Hard to talk about games for too long without bringing up Mario. This is an enhanced remake of the SNES classic. The most noticeable improvements are widescreen graphics and the ability to swap between Mario and Luigi level by level. The downside is tinny audio, which has always plagued the Game Boy Advance. The SNES soundtrack is clearly better.
Mario 3 teaches us that Nintendo had an interest in making Mario a bigger game, but the horsepower of the NES was lacking. At the same time, Super Mario Land 2: The Six Golden Coins served as an example for where the series could go. Mario World borrows the overworld from both games, some method of flying from both games, and the ability to break bricks by spinning on them from Mario Land 2.
The remake in particular is extremely generous. If you have a power-up and take a hit, you’ll retain your size instead of being a small Mario. Also, there are extra lives galore. Dedication will lead you to the conclusion, guide- and walkthrough-free. Still, Mario World has secrets, notably keyholes with matching keys that take you to a secret level. The best of these secrets is Star Road, where you can get things like a blue, red, or yellow Yoshi with special abilities. But Star Road’s main purpose is to provide shortcuts on the overworld.
Looking back, 2D games feel as though they can have infinitely better graphics now than games of yore. Games like Bastion (with graphics drawn on a Wacom Tablet) and Ori and the Blind Forest are proof. Graphics can now be hand drawn. It takes some of the fun away from Mario World’s graphics, which would later be called “sprite-based”. It’s a step above Atari, but doesn’t belong on a 4K television set.
If you own the SNES version, and have a method of dumping SNES ROM files on your computer (see the “Retrode”), there is a world of ROM Hacks out there, legal ways of modifying Mario World to create different games from its source. A novice can get into it – like a novice can get into PC game mods – but there are some expertly crafted levels out there. I assume this is where Nintendo got the idea for Super Mario Maker for Wii U and 3DS. See ROMHacking.net to learn more.
In my mind, this is still a great game, despite the passage of time. The game isn’t as challenging as it could be, but that flaw would be corrected with the sequel, Yoshi’s Island. The last great 2D Mario – that was still about Mario — before Super Mario 64 brought our love of the series to the third dimension.
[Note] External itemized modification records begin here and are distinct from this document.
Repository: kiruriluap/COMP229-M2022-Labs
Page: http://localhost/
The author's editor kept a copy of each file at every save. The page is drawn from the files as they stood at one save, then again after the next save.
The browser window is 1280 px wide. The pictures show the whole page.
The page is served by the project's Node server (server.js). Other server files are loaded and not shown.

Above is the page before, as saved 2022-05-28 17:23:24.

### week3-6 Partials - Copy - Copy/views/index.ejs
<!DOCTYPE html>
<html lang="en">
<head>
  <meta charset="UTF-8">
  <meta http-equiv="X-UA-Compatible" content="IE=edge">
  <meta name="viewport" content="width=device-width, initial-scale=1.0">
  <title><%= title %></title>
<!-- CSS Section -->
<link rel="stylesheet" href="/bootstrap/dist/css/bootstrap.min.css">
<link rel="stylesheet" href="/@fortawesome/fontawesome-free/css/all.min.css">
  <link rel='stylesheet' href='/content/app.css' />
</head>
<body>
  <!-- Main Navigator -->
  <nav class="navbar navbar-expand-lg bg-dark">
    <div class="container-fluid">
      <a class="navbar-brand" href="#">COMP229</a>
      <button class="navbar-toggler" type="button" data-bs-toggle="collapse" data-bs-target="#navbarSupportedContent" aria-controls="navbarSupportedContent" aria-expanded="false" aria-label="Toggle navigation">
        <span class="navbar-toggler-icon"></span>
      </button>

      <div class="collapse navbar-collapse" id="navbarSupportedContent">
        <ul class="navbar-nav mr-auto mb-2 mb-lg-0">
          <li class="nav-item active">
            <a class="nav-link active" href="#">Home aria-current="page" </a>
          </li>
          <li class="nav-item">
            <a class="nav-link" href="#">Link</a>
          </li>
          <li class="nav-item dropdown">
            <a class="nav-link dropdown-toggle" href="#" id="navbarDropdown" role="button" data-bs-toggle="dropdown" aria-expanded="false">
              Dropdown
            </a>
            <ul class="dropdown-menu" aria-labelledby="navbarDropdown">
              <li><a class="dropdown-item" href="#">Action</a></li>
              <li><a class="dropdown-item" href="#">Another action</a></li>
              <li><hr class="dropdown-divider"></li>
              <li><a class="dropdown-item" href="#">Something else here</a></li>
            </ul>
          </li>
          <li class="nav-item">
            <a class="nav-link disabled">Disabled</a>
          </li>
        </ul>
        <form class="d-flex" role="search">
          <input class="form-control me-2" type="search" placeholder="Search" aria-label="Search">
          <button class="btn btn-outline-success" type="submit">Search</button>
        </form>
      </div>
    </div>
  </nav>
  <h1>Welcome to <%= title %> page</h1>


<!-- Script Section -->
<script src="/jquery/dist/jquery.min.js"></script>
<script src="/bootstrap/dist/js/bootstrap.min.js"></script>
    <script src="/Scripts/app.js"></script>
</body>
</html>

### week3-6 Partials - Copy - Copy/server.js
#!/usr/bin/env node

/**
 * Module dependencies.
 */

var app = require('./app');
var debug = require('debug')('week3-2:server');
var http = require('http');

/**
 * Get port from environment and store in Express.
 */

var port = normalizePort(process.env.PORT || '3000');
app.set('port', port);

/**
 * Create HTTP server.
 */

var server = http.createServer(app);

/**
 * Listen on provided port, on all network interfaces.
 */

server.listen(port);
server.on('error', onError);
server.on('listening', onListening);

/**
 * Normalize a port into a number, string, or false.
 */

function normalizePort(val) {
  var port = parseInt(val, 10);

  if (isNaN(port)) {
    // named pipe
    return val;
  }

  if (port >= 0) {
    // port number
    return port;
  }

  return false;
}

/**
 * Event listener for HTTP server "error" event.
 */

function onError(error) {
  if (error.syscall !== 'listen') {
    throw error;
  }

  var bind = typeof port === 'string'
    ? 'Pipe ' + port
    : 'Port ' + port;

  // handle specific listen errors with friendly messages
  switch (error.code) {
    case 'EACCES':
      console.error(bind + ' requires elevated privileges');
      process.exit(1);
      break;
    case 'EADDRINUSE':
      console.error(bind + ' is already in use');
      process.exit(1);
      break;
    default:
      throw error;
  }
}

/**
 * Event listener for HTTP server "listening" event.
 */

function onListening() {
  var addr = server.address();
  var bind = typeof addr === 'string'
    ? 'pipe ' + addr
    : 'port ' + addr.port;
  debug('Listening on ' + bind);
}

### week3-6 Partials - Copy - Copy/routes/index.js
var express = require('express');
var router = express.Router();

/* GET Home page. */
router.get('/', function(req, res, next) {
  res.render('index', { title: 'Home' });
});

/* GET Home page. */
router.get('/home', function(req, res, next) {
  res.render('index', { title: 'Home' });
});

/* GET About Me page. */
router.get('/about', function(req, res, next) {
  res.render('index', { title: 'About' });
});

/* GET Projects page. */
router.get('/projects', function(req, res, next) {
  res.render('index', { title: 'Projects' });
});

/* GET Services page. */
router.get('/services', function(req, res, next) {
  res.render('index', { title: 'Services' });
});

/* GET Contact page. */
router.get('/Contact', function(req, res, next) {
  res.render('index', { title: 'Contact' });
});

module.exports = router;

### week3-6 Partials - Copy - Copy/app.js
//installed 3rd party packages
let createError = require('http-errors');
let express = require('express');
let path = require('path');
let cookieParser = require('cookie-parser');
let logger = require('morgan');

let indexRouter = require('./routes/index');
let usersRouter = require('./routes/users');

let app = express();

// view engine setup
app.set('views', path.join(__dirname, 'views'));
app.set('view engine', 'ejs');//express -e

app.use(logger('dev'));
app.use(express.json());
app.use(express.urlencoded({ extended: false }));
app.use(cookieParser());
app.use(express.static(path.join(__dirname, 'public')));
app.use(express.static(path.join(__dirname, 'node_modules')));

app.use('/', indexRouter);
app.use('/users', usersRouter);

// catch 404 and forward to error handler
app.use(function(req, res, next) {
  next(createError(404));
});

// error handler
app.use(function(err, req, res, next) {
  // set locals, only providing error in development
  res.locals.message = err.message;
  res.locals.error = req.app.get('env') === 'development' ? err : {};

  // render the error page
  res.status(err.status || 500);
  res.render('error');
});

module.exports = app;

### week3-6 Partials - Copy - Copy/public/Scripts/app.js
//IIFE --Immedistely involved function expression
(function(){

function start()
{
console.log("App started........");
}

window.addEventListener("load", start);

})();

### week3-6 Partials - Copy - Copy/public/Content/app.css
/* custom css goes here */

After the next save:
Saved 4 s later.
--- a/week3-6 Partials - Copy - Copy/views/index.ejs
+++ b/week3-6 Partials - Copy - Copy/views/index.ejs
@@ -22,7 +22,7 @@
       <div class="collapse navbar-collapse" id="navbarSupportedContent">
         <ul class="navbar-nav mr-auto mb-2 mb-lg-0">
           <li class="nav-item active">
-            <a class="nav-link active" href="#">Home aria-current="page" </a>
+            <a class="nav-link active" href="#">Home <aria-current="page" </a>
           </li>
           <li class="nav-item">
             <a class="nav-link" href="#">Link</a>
I am fascinated by how one game borrows from earlier games but adds cool new improvements and changes. Excellent review!